### Description of the task
In the following material, identify every line holding the string "unset" and return it.

******************************

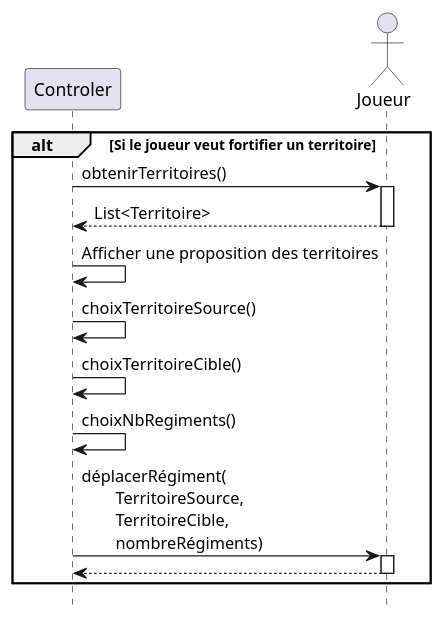
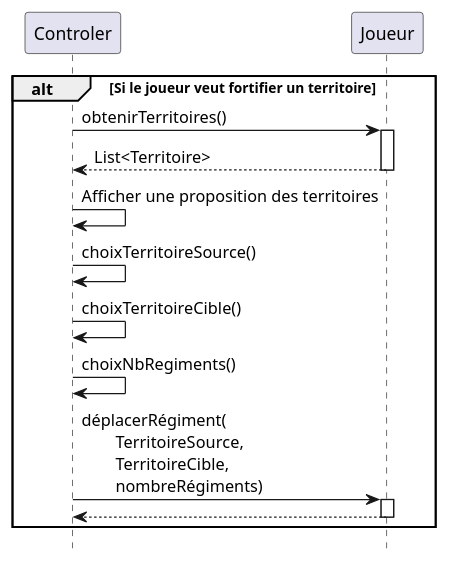
Before and after one commit to manuvai/risk2023: the diagram in docs/inc/fortification.puml, drawn with PlantUML. The commit also changed 5 other files, not shown here.

```diff
--- a/docs/inc/fortification.puml
+++ b/docs/inc/fortification.puml
@@ -1,21 +1,21 @@
 
 
 hide footbox
 participant "Controler" as ctrl
-actor "Joueur" as user
+participant "Joueur" as user
 
 
 alt Si le joueur veut fortifier un territoire
     ctrl -> user ++: obtenirTerritoires()
     return List<Territoire>
 
     ctrl -> ctrl : Afficher une proposition des territoires
 
     ctrl -> ctrl : choixTerritoireSource()
     ctrl -> ctrl : choixTerritoireCible()
     ctrl -> ctrl : choixNbRegiments()
 
     ctrl -> user++ : déplacerRégiment(\n\tTerritoireSource, \n\tTerritoireCible, \n\tnombreRégiments)
     return
 
 end
```
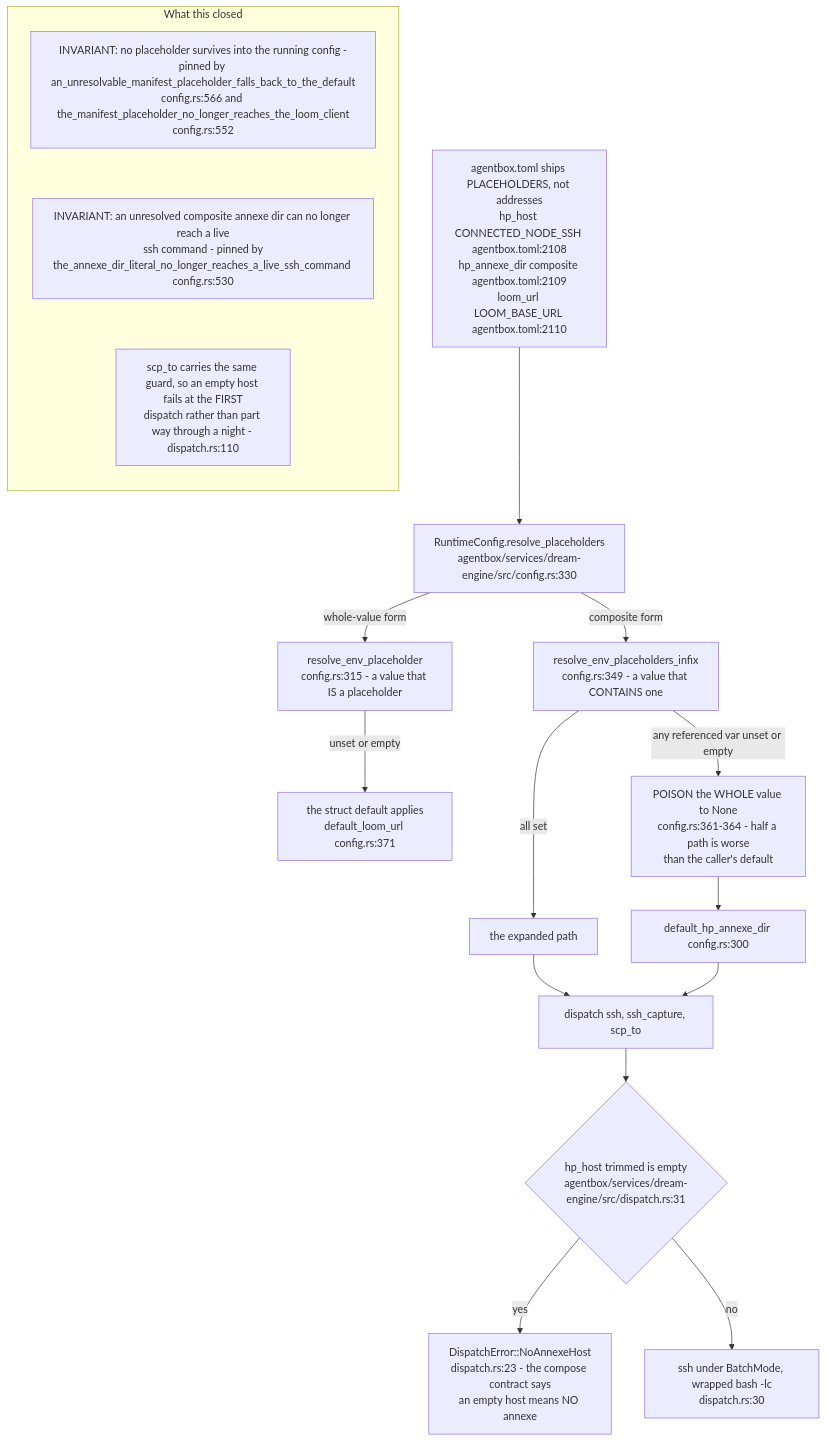
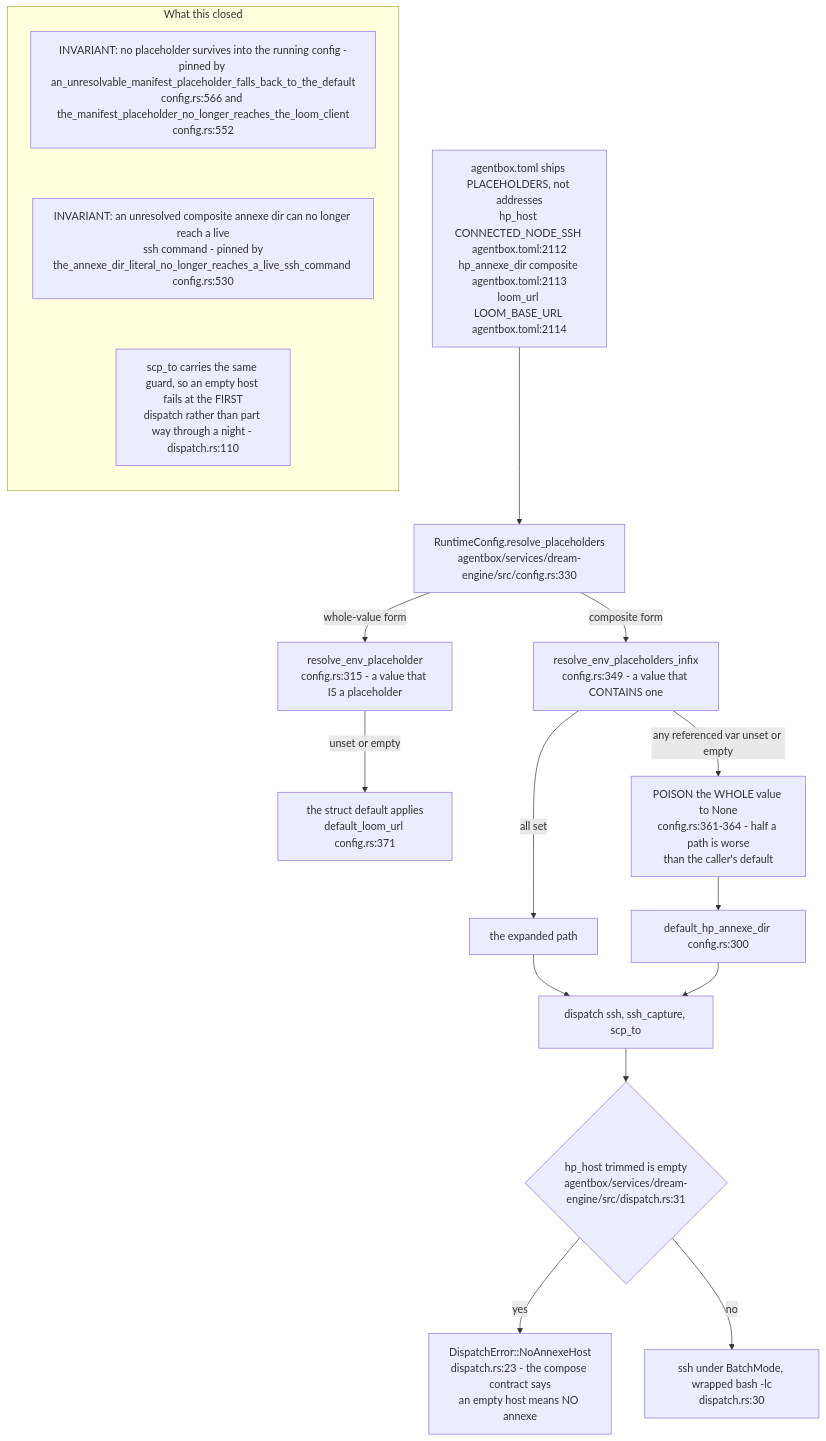
Before and after one commit to DreamLab-AI/VisionFlow: diagram 16 of 19 in docs/diagrams/agentbox/23-dream-engine.md, drawn with Mermaid. The commit also changed other lines of this file and 31 other files, not shown here.

````diff
--- a/docs/diagrams/agentbox/23-dream-engine.md
+++ b/docs/diagrams/agentbox/23-dream-engine.md
@@ -821,23 +826,23 @@
 ```mermaid
 flowchart TB
-    TOML["agentbox.toml ships PLACEHOLDERS, not addresses<br/>hp_host CONNECTED_NODE_SSH agentbox.toml:2108<br/>hp_annexe_dir composite agentbox.toml:2109<br/>loom_url LOOM_BASE_URL agentbox.toml:2110"]
+    TOML["agentbox.toml ships PLACEHOLDERS, not addresses<br/>hp_host CONNECTED_NODE_SSH agentbox.toml:2112<br/>hp_annexe_dir composite agentbox.toml:2113<br/>loom_url LOOM_BASE_URL agentbox.toml:2114"]
     TOML --> RP["RuntimeConfig.resolve_placeholders<br/>agentbox/services/dream-engine/src/config.rs:330"]
     RP -->|"whole-value form"| W["resolve_env_placeholder<br/>config.rs:315 - a value that IS a placeholder"]
     RP -->|"composite form"| I["resolve_env_placeholders_infix<br/>config.rs:349 - a value that CONTAINS one"]
     W -->|"unset or empty"| D1["the struct default applies<br/>default_loom_url config.rs:371"]
     I -->|"any referenced var unset or empty"| D2["POISON the WHOLE value to None<br/>config.rs:361-364 - half a path is worse<br/>than the caller's default"]
     D2 --> D3["default_hp_annexe_dir config.rs:300"]
     I -->|"all set"| OK["the expanded path"]
     OK --> DISP["dispatch ssh, ssh_capture, scp_to"]
     D3 --> DISP
     DISP --> GUARD{"hp_host trimmed is empty<br/>agentbox/services/dream-engine/src/dispatch.rs:31"}
     GUARD -->|"yes"| NAH["DispatchError::NoAnnexeHost<br/>dispatch.rs:23 - the compose contract says<br/>an empty host means NO annexe"]
     GUARD -->|"no"| SSH["ssh under BatchMode, wrapped bash -lc<br/>dispatch.rs:30"]
     subgraph notes["What this closed"]
         direction TB
         N1["INVARIANT: no placeholder survives into the running config -<br/>pinned by an_unresolvable_manifest_placeholder_falls_back_to_the_default<br/>config.rs:566 and the_manifest_placeholder_no_longer_reaches_the_loom_client<br/>config.rs:552"]
         N2["INVARIANT: an unresolved composite annexe dir can no longer reach a live<br/>ssh command - pinned by<br/>the_annexe_dir_literal_no_longer_reaches_a_live_ssh_command config.rs:530"]
         N3["scp_to carries the same guard, so an empty host fails at the FIRST<br/>dispatch rather than part way through a night - dispatch.rs:110"]
         N1 ~~~ N2 ~~~ N3
     end
 ```
````
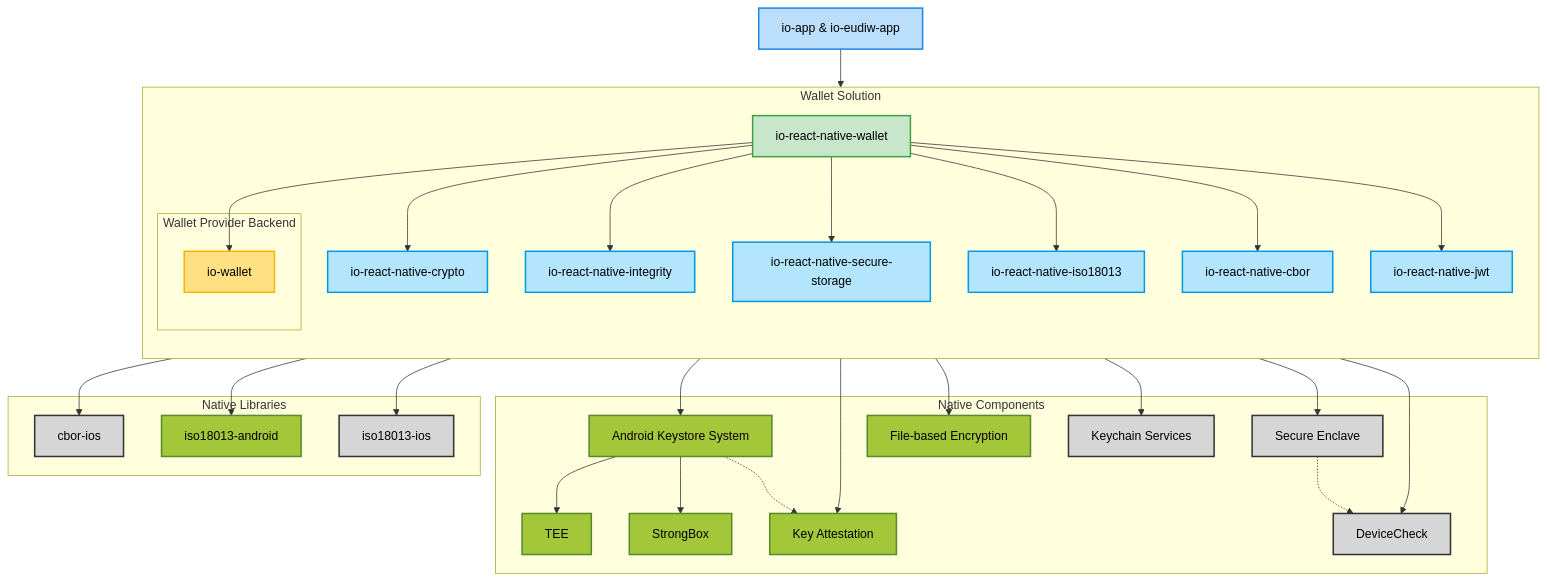
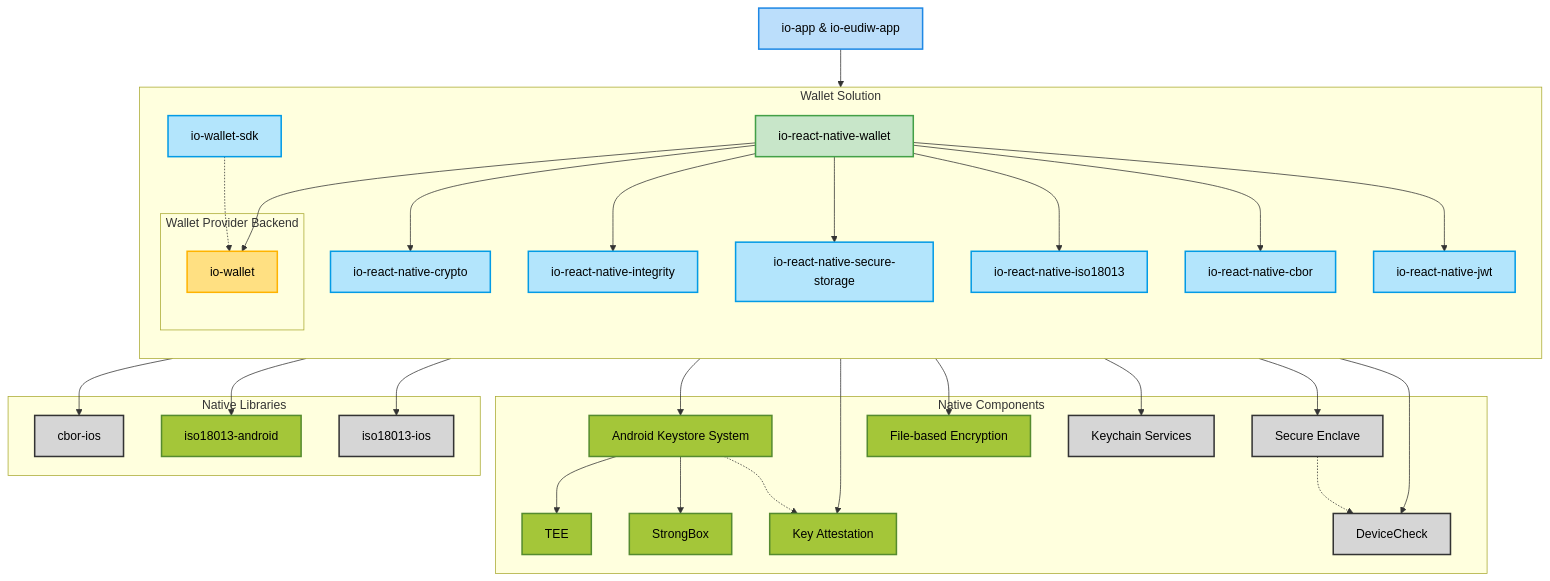
Before and after one commit to pagopa/digital-identity-wallet: the diagram in README.md, drawn with Mermaid. The commit also changed other lines of this file, not shown here.

Commit message:
add IO Wallet SDK

````diff
--- a/README.md
+++ b/README.md
@@ -6,71 +6,74 @@
 ```mermaid
 flowchart TD
  subgraph Wallet_Solution["Wallet Solution"]
     direction TB
         iornw["io-react-native-wallet"]
         iornc["io-react-native-crypto"]
         iorni["io-react-native-integrity"]
         iornss["io-react-native-secure-storage"]
         iornprx["io-react-native-iso18013"]
         iorncbor["io-react-native-cbor"]
         iornjwt["io-react-native-jwt"]
+        iowsdk["io-wallet-sdk"]
 
         subgraph Wallet_Provider_Backend["Wallet Provider Backend"]
             iw["io-wallet"]
         end
 
   end
 
  subgraph Native_Components["Native Components"]
         akss["Android Keystore System"]
         se["Secure Enclave"]
         TEE["TEE"]
         StrongBox["StrongBox"]
         fbe["File-based Encryption"]
         ks["Keychain Services"]
         ka["Key Attestation"]
         dc["DeviceCheck"]
   end
  subgraph Native_Libraries["Native Libraries"]
         cborios["cbor-ios"]
         iso18013android["iso18013-android"]
         iso18013ios["iso18013-ios"]
   end
     ioa["io-app & io-eudiw-app"] --> iornw
     iornw --> iw & iornc & iorni & iornss & iornprx & iorncbor & iornjwt
+    iowsdk -.-> iw
     iornc --> akss & se
     akss --> TEE & StrongBox
     iornss --> fbe & ks
     iorni --> ka & dc
     akss -.-> ka
     se -.-> dc
     iornprx --> iso18013android & iso18013ios
     iorncbor --> cborios
      iornw:::wallet
      iornc:::data
      iorni:::data
      iornss:::data
      iornprx:::data
      iorncbor:::data
      iornjwt:::data
+     iowsdk:::data
      iw:::backend
      akss:::android
      se:::ios
      TEE:::android
      StrongBox:::android
      fbe:::android
      ks:::ios
      ka:::android
      dc:::ios
      cborios:::ios
      iso18013android:::android
      iso18013ios:::ios
      ioa:::main
 
     classDef main fill:#bbdefb,stroke:#1e88e5,stroke-width:2px,color:#000000
     classDef backend fill:#ffe082,stroke:#ffb300,stroke-width:2px,color:#000000
     classDef wallet fill:#c8e6c9,stroke:#43a047,stroke-width:2px,color:#000000
     classDef data fill:#b3e5fc,stroke:#039be5,stroke-width:2px,color:#000000
     classDef android fill:#A4C639,stroke:#558B2F,stroke-width:2px,color:#000000
     classDef ios fill:#d6d6d6,stroke:#333333,stroke-width:2px,color:#000000
 ```
````
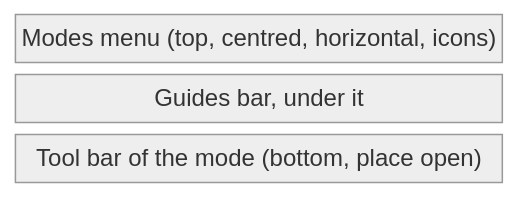
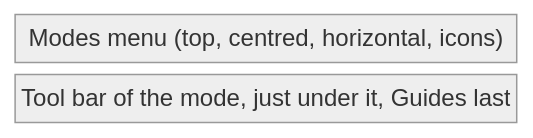
The second of 3 diagrams in symbols/03-editor/README.md (AlexandreGallais/synoptic-studio-spec), drawn with Mermaid (neutral theme) before and after one commit. The commit also changed other lines of this file and 32 other files, not shown here.

````diff
--- a/symbols/03-editor/README.md
+++ b/symbols/03-editor/README.md
@@ -27,7 +26,6 @@
 ```mermaid
 block-beta
     columns 3
     space modes["Modes menu (top, centred, horizontal, icons)"] space
-    space guides["Guides bar, under it"] space
-    space tools["Tool bar of the mode (bottom, place open)"] space
+    space tools["Tool bar of the mode, just under it, Guides last"] space
 ```
````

******************************

### Expected output
     W -->|"unset or empty"| D1["the struct default applies<br/>default_loom_url config.rs:371"]
     I -->|"any referenced var unset or empty"| D2["POISON the WHOLE value to None<br/>config.rs:361-364 - half a path is worse<br/>than the caller's default"]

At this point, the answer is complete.